To watch videos for various exercises, visit runningtimes.com »


7. Get Appy

Consider your smartphone a healthphone—there’s a range of apps to help encourage, track, and help with your fitness. Runners will like Map My Run, which also includes coaching advice, and cyclists will enjoy Endomondo. If you need a push to get to the gym, commit to gym-pact. Each week you pledge a dollar amount and the daily workouts you’ll perform; if you skip, you lose money. But if you make your workouts, you’re paid out of the fund of everyone else who skipped—typically $0.75 a workout.

Or check to see if your gym has its own app—national chains like Lifetime Fitness and Equinox have apps that include upcoming classes, locations, and check-in incentives. Finally, put a little motivation in your hand and download the free app “101 Revolutionary Ways to Be Healthy.” You’ll never be without a dose of inspiration again.


8. Hydrate All Day Long

You know it’s good to drink water during and after your workout—but the biggest benefit may come from the H20 you drank hours earlier. Plan to have at least a few sips every hour, and you’ll go into your time at the gym in the best shape possible.


9. Go All Out—For Just a Minute

Forget about slogging away for hours at marathon speed. New evidence shows that just 60 seconds of all out exercise (at about 90% of your maximum heart rate) followed by 60 seconds of recovery, can dramatically improve fitness. Repeat the cycle 10 times (for a total of 20 minutes) and you’ll significantly improve fitness in just a few weeks. Or just add in a few fast sprints to your regular run, walk, bike ride, or elliptical session.

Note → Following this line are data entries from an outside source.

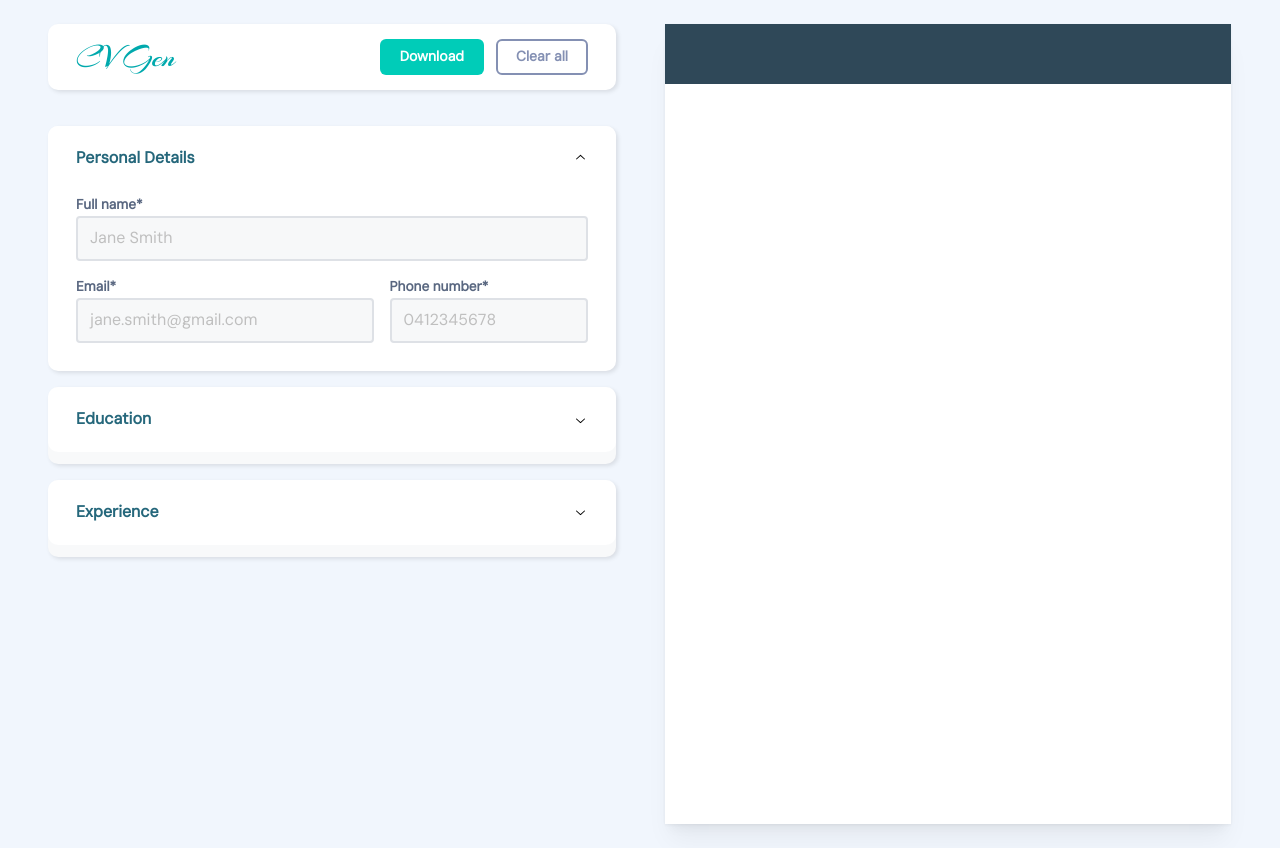
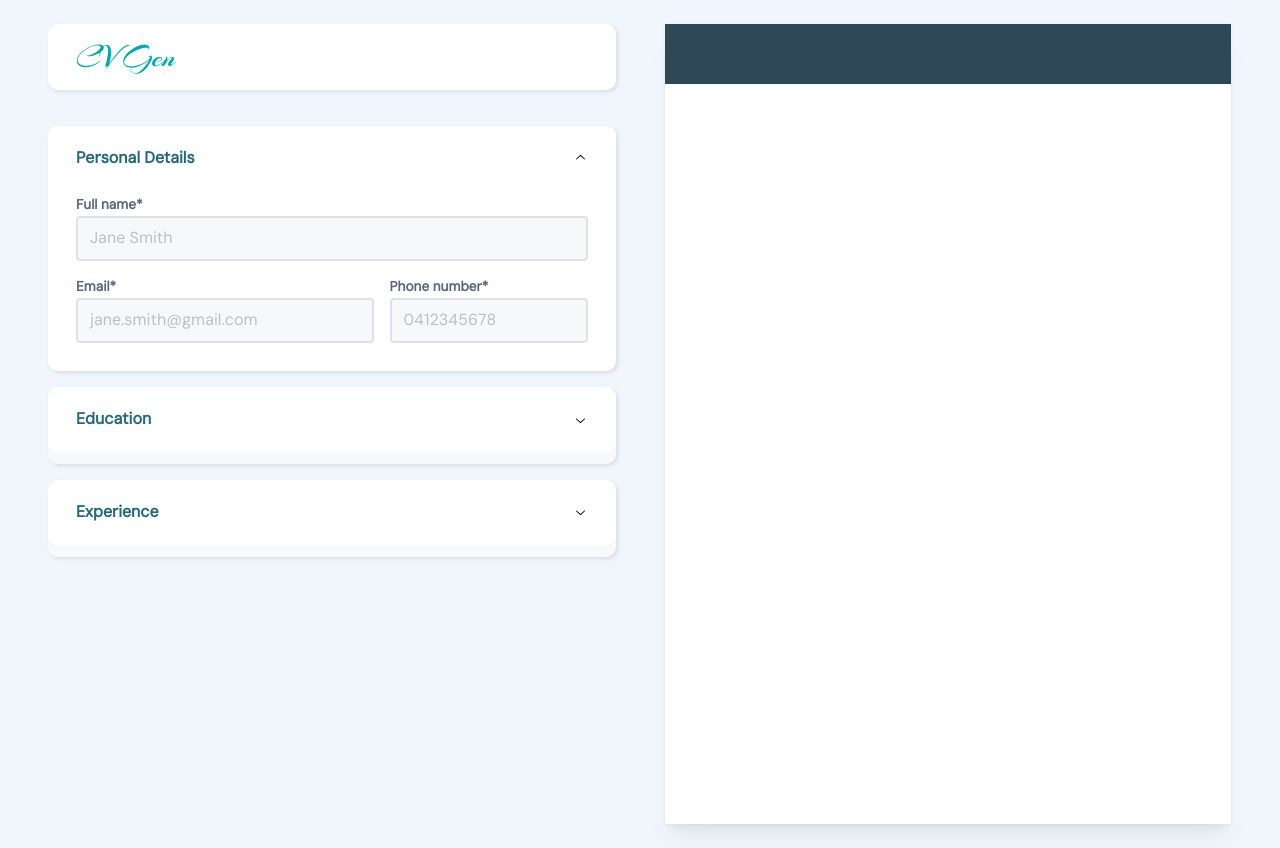
Before and after one commit to henrylin03/cv-generator, a React (Vite) app: page / in a window 1280 px wide. Built offline with nearby package versions, Linux system fonts and the light colour scheme.

Commit message:
chore: remove download CV button until #6 is actioned. remove clear all button until #4 is actioned.

```diff
--- a/src/components/Header.jsx
+++ b/src/components/Header.jsx
@@ -1,18 +1,10 @@
-import { Paper, Button } from "@mantine/core";
+import { Paper } from "@mantine/core";
 
 export default function Header() {
   return (
     <header>
       <Paper className="card">
         <h1 className="branding">CV Gen</h1>
-        <div className="button-group">
-          <Button variant="filled" color="#00ccb8" className="primary-button">
-            Download
-          </Button>
-          <Button variant="outline" color="#8490b3" className="destructive-button">
-            Clear all
-          </Button>
-        </div>
       </Paper>
     </header>
   );
```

istock/Nicolas McComber

10. Wear Sunscreen

This timeless advice applies to all areas of your life, but especially to outdoor workouts. While you might always apply sunscreen for a day at the beach, it’s often overlooked during an early morning or rainy run. “Daily sunscreen should be just a starting point. Put it on as routinely as you brush your teeth,” Mark Naylor, M.D., a cancer biologist and assistant professor of dermatology at the University of Oklahoma Health Sciences Center, tells Runner’s World.

Look for new labels this summer that say a product is “Water Resistant”—by the end of the year, it will be the only term allowed, and will also tell you how many minutes you can safely rely on its protection while sweating or swimming. And remember to always protect areas like the bottoms of feet and in between toes when you’re at the beach—you’ll feel those burns painfully when you lace up your sneakers.

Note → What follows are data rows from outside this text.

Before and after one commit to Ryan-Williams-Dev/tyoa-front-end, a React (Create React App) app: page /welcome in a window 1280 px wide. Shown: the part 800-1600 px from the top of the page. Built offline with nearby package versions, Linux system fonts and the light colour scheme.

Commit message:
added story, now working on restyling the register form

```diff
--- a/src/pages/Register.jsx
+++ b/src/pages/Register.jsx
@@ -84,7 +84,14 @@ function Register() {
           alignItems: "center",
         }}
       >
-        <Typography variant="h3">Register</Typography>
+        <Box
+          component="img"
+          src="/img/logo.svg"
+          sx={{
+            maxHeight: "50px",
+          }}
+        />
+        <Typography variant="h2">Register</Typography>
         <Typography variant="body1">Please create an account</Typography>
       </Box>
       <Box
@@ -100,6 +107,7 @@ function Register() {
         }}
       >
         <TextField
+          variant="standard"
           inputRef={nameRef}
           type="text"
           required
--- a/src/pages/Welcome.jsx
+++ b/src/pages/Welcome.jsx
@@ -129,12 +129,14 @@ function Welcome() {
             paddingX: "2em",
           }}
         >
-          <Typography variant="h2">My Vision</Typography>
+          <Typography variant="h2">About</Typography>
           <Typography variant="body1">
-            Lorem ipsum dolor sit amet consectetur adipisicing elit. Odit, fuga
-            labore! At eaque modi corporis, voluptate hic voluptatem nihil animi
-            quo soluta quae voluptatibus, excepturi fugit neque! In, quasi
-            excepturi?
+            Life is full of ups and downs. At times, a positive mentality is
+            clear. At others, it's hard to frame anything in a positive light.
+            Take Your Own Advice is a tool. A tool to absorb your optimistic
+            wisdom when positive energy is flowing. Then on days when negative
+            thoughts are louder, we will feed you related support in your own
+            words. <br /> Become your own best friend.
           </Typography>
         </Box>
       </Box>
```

11. Wear Good Socks

Look for a snug pair made from polypropylene or wool—a good fit will keep blisters at bay, and moisture-wicking material will help prevent fungal infections and pale spots on your feet, called macerations. And it might sound obvious, but take your socks off and let your feet air out as soon as possible after your work out—it’s the fastest and easiest way to get them dry.

istock/Daniel Loiselle

12. Have a Snack

True story: Your body can’t work to the fullest if it’s running on empty. If you’re eating enough regularly, your body has at least an hour’s worth of high intensity fuel stored away. But if you feel better with a little food, eat a nutritionally balanced small meal about two hours before a workout, or a small snack about 30 minutes before putting on your sneakers, says Dean Anderson of Sparkpeople.


13. Save the Stretch

There’s no need to hold your toes and count to ten before hopping on a treadmill—static stretches before you’ve warmed up (or even after a few minutes of cardio) are generally ineffective—and may even be harmful. When should you bend away? A few minutes after your workout should be all you need.

Reader's Digest
Originally Published in Reader's Digest